Archaeologists working a construction site near the Poplar Street Bridge in downtown St. Louis have made quite a timely find. Buried beneath hundreds of years of city development were the first pieces of evidence from the French founding of the city in 1764. Historical records have long shown who was living in the settlement during the French colonial period of the city, but up until this point no artifacts from these early people had been found. Missouri Department of Transportation archaeologist Michael Meyer has located ceramic pieces that most likely came from bowls in addition to traces of French colonial–style architecture on the site.
This discovery comes just as St. Louis is celebrating its 250th anniversary, and the Missouri History Museum’s 250 in 250 exhibit includes several objects, people, and stories that help tell the history of the city’s French colonial heritage. In addition to people like Auguste Chouteau and moments such as the “Founding of St. Louis” within the exhibit, the Museum has several images related to French colonial culture and history within our overall collection.

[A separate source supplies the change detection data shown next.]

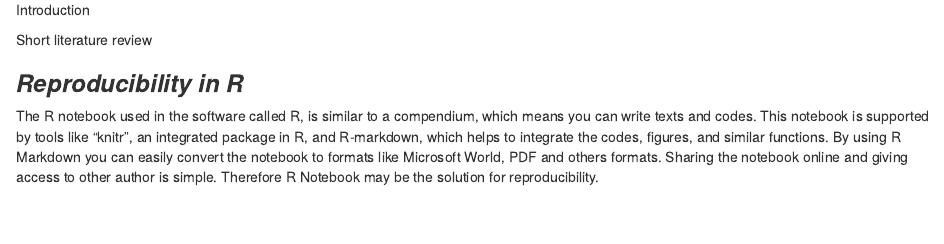
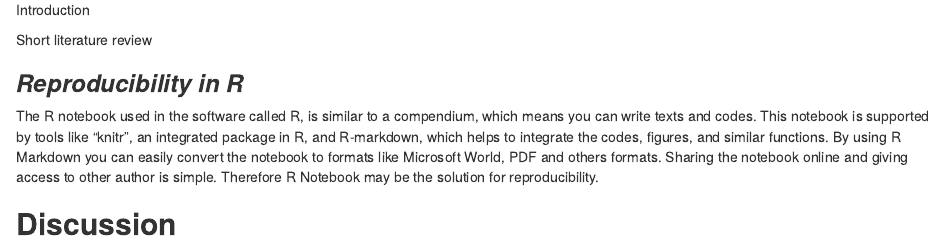
Before and after one commit to thibik/Assignment1H21, an R Markdown document (Assignment1H21.Rmd): the page in a window 1100 px wide, from 70 px down. Rendered offline with R 4.5, knitr and Pandoc, with nearby package versions; a font, style sheet, LaTeX package, included part or bibliography that could not be used is replaced or left out.

Commit message:
Discussion

```diff
--- a/Assignment1H21.Rmd
+++ b/Assignment1H21.Rmd
@@ -15,3 +15,5 @@ Short literature review
 ### ***Reproducibility in R***
 
 The R notebook used in the software called R, is similar to a compendium, which means you can write texts and codes. This notebook is supported by tools like “knitr”, an integrated package in R, and R-markdown, which helps to integrate the codes, figures, and similar functions. By using R Markdown you can easily convert the notebook to formats like Microsoft World, PDF and others formats. Sharing the notebook online and giving access to other author is simple. Therefore R Notebook may be the solution for reproducibility.
+
+## **Discussion**
```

Deemed the “Eyes of the Missouri Territory,” Anna Maria von Phul was in town visiting family in the early 1800s when she painted a portfolio of watercolors illustrating the Creole people and buildings in the St. Louis and St. Charles areas. Von Phul’s images may be from a later time period, but they do offer a glimpse of what everyday life was like for the French and Americans living in early St. Louis. A collection of her watercolors was donated to the Museum in 1953.
Thomas Easterly, one of the more famous American daguerreotypists from the 19th century, spent a considerable amount of time traveling around Missouri practicing his early photographic process. In addition to portraits, Easterly used this process to capture images of 18th-century French homes still standing around the St. Louis and Mississippi River area.
Finally, French military officer Georges Henry Victor Collot sketched homes and landscapes while traveling down the Ohio and Mississippi rivers in the spring and summer of 1796. His sketch of a French colonial home in the area served as the basis for the engraving shown here. The vertical timbers shown in the engraving are characteristic of French architecture during the period and match the type of wood-post holes found by archaeologists at the Poplar Street Bridge construction site.
—Matt Ringelstetter, Digital Media Content Developer